Wendy

This month we sat down with one of our longtime volunteers to ask them more about she keeps coming back every month. Wendy has been volunteering with us for over two years and has helped raise money for us through her church’s annual event. You will usually see Wendy behind the stove, catching warm tortillas, and handing them off to the assembly line. Here’s what she had to say:

First off, what’s your favorite kind of burrito?

Wendy: I’d have to flip a coin between the Poncho Burrito and a Sushirrito!

How did you first hear about volunteering with us?

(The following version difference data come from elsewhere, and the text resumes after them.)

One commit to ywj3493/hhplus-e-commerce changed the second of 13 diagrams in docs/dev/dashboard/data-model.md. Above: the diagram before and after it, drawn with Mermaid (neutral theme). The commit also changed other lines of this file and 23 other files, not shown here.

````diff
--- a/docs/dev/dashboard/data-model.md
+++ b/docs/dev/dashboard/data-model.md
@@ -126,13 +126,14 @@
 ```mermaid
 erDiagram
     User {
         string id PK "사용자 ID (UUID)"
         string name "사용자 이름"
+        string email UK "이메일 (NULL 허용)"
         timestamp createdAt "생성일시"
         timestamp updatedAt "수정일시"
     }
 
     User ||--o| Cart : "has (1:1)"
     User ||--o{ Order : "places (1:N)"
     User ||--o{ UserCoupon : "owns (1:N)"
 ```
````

W: I saw an intriguing Facebook post describing this giving community, and an invitation to join in! I was particularly inspired by the groundswell of volunteers from various cities creating chapters of the Burrito Project in their own hometowns. There is now a USA map on the website with a constellation of chapters! The Burrito Project is a non-profit with an increasing number of volunteers and donations! There is no overhead or office, with the internet and teams being the form of organization and communication.

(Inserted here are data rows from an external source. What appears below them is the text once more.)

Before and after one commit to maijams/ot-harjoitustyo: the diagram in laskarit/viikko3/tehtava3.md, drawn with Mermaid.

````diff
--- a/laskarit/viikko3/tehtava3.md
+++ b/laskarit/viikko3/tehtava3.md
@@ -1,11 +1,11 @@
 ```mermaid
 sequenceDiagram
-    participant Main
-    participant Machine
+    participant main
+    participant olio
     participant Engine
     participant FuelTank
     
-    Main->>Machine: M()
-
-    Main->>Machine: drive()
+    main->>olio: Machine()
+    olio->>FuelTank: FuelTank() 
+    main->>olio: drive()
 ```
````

How long have you been coming to volunteer?

W: My first day on the line was April 24, 2017, and I have never looked back!

What keeps you coming back?

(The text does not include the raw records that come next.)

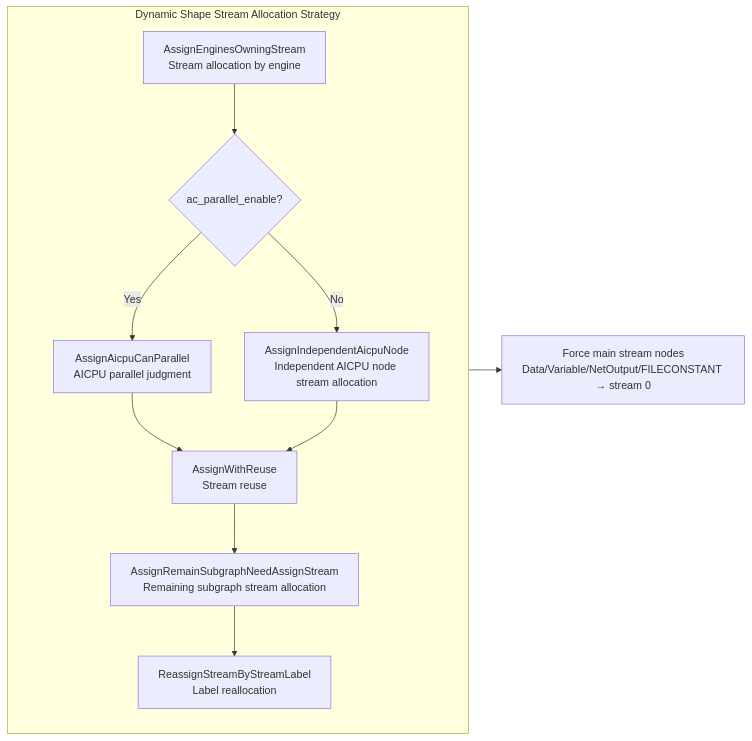
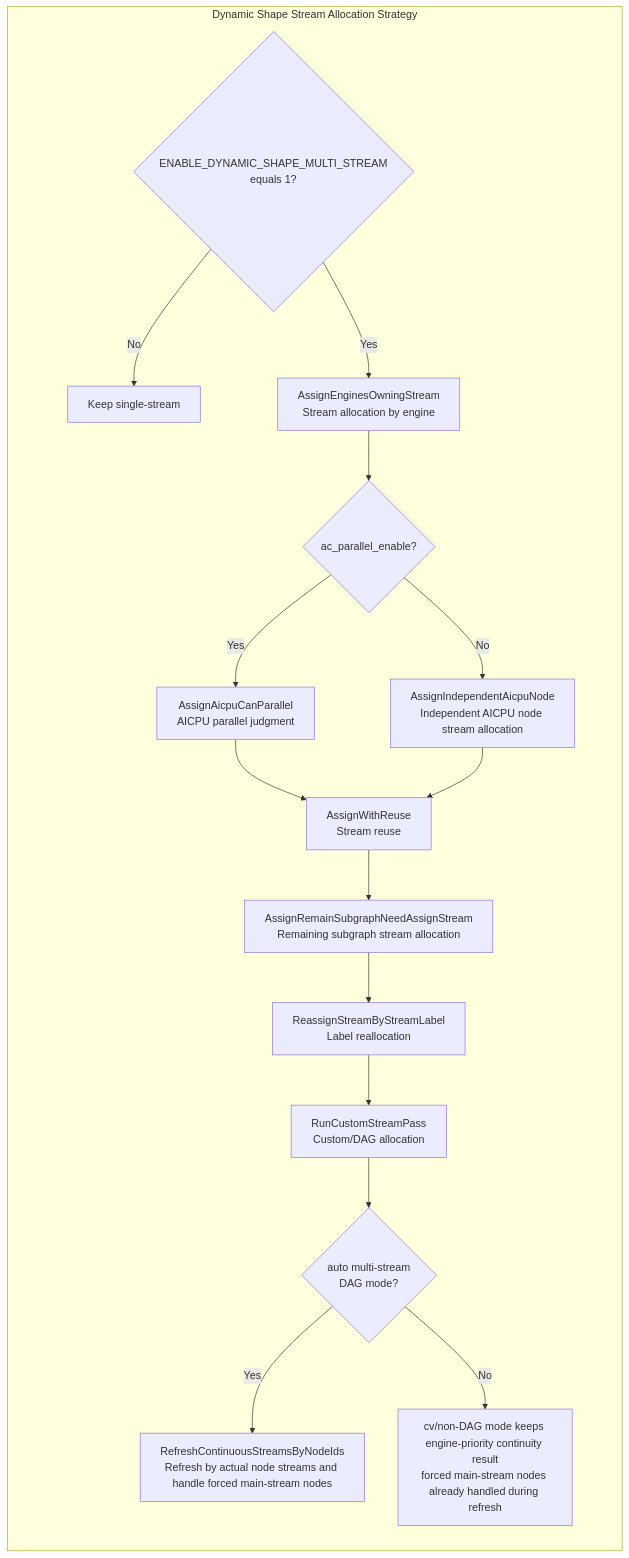
The third of 5 diagrams in docs/en/design/features/stream_allocator.md (mirror-cann/ge), drawn with Mermaid before and after one commit. The commit also changed other lines of this file and 14 other files, not shown here.

First paragraph of the commit message:
feat: support dag stream allocation for dynamic shape

````diff
--- a/docs/en/design/features/stream_allocator.md
+++ b/docs/en/design/features/stream_allocator.md
@@ -243,16 +251,22 @@
 ```mermaid
 flowchart LR
     subgraph DynPassChain["Dynamic Shape Stream Allocation Strategy"]
         direction TB
+        D0{"ENABLE_DYNAMIC_SHAPE_MULTI_STREAM<br/>equals 1?"}
+        D0 -->|No| DS["Keep single-stream"]
+        D0 -->|Yes| D1
         D1["AssignEnginesOwningStream<br/>Stream allocation by engine"]
+        D1 --> D2
         D2{ac_parallel_enable?}
         D2 -->|Yes| D3["AssignAicpuCanParallel<br/>AICPU parallel judgment"]
         D2 -->|No| D4["AssignIndependentAicpuNode<br/>Independent AICPU node stream allocation"]
         D3 --> D5["AssignWithReuse<br/>Stream reuse"]
         D4 --> D5
         D5 --> D6["AssignRemainSubgraphNeedAssignStream<br/>Remaining subgraph stream allocation"]
         D6 --> D7["ReassignStreamByStreamLabel<br/>Label reallocation"]
+        D7 --> D8["RunCustomStreamPass<br/>Custom/DAG allocation"]
+        D8 --> D9{"auto multi-stream<br/>DAG mode?"}
+        D9 -->|Yes| D10["RefreshContinuousStreamsByNodeIds<br/>Refresh by actual node streams and handle forced main-stream nodes"]
+        D9 -->|No| D11["cv/non-DAG mode keeps engine-priority continuity result<br/>forced main-stream nodes already handled during refresh"]
     end
-    D1 --> D2
-    D7 --> D8["Force main stream nodes<br/>Data/Variable/NetOutput/FILECONSTANT → stream 0"]
 ```
````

W: To be able to pay it forward and give a freshly made burrito to someone who maybe is just able to reach their hand out from under the flap of a weathered tent and hear their voice, or to hand a burrito to someone simultaneously pushing and pulling shopping carts with their dog following loyally behind them, or just giving someone a smile and sustenance, may feel like a grain of sand in the scheme of things, but may help cut through the loneliness and roughness they may have experienced that day and night and give them some energy, nourishment and hope. I often wonder about the story about someone, anyone, now living on the street. How many steps away am I from this experience? How many people live on the edge? This plight is magnified in San Francisco, and depending on which statistic you may want to believe, there are over 8,000 people without shelter and with food insecurity.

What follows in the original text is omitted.